From the records below, copy every line that contains the word "README".

Before-and-after change data:
+===+
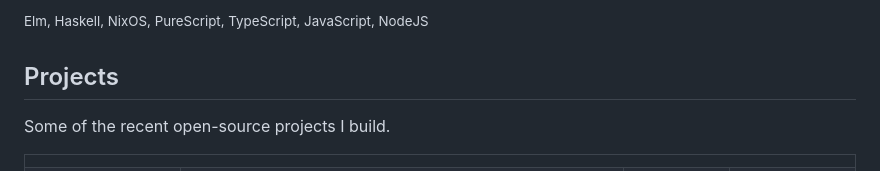
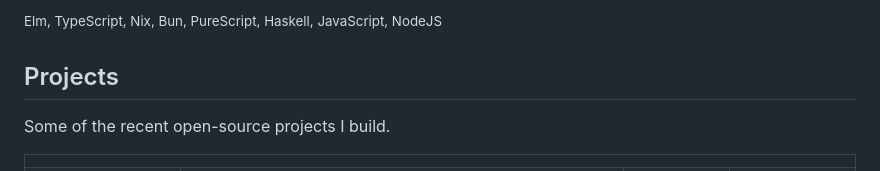
Before and after one commit to escherlies/escherlies, a Markdown page: README.md, the part around one of its changes. Rendered like a GitHub page.

```diff
--- a/README.md
+++ b/README.md
@@ -25,5 +26,5 @@ Our focus is on creating scalable, high-quality web applications, utilizing **fu
 </p>
-<sup>Elm, Haskell, NixOS, PureScript, TypeScript, JavaScript, NodeJS</sup>
+<sup>Elm, TypeScript, Nix, Bun, PureScript, Haskell, JavaScript, NodeJS</sup>
 
 ## Projects
 
```
Also changed, not shown: other parts of README.md (+8 -7 lines).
+===+
■ Worked solution ■
Before and after one commit to escherlies/escherlies, a Markdown page: README.md, the part around one of its changes. Rendered like a GitHub page.
--- a/README.md
+++ b/README.md
Also changed, not shown: other parts of README.md (+8 -7 lines).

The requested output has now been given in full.